- Some areas of New Orleans have used armed private patrols since 1997 and neighborhood committees are seeking to expand special tax incentives to pay for private security for neighborhood patrols.
- The Chicago City Council, facing a possible $200 million budget deficit, proposed expanding the responsibilities of private armed security forces by authorizing them to write traffic citations.
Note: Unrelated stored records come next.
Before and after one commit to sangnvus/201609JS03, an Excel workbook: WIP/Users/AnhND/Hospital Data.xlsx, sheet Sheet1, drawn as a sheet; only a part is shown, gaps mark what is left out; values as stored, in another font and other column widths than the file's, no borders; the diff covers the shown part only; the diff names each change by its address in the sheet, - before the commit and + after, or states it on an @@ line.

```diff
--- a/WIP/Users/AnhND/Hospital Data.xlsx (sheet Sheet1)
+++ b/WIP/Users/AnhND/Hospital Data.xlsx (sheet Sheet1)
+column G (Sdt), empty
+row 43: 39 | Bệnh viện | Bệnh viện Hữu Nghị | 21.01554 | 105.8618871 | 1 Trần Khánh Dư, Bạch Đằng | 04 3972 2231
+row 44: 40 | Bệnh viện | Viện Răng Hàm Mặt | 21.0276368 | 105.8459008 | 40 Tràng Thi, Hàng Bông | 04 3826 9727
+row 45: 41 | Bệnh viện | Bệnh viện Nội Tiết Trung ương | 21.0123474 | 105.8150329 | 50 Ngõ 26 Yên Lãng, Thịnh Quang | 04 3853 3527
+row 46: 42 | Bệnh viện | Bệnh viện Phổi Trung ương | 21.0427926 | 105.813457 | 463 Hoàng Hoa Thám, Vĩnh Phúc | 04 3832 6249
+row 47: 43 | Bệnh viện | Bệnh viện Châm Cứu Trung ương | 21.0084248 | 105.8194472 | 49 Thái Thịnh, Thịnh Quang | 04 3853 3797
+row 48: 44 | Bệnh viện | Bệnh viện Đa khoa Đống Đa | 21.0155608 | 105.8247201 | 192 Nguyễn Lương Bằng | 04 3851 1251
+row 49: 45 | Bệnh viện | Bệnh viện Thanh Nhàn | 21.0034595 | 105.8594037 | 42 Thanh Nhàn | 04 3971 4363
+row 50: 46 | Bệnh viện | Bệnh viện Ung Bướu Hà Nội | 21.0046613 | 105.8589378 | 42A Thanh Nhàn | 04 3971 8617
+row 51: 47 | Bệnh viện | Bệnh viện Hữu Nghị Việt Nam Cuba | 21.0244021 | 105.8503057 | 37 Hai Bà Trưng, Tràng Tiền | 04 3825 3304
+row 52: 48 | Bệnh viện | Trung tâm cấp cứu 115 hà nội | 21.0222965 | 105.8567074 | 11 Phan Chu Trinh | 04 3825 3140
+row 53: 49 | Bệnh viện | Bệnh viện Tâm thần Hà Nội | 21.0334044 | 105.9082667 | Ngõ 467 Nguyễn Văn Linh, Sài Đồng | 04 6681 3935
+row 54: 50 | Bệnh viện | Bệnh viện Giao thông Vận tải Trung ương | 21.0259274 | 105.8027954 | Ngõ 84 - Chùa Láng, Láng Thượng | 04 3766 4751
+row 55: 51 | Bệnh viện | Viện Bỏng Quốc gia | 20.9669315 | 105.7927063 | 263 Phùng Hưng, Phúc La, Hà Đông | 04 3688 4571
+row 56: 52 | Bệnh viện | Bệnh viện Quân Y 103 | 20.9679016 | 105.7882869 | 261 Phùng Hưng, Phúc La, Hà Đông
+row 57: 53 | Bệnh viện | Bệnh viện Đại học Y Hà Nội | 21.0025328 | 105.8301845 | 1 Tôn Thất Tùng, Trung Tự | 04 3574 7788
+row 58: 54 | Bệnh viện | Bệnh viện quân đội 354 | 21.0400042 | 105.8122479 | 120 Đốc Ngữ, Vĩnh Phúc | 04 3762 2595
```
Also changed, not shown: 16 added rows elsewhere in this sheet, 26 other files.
Source: Bobby White, "Cash-Strapped Cities Try Private Guards Over Police," Wall Street Journal, April 21, 2009.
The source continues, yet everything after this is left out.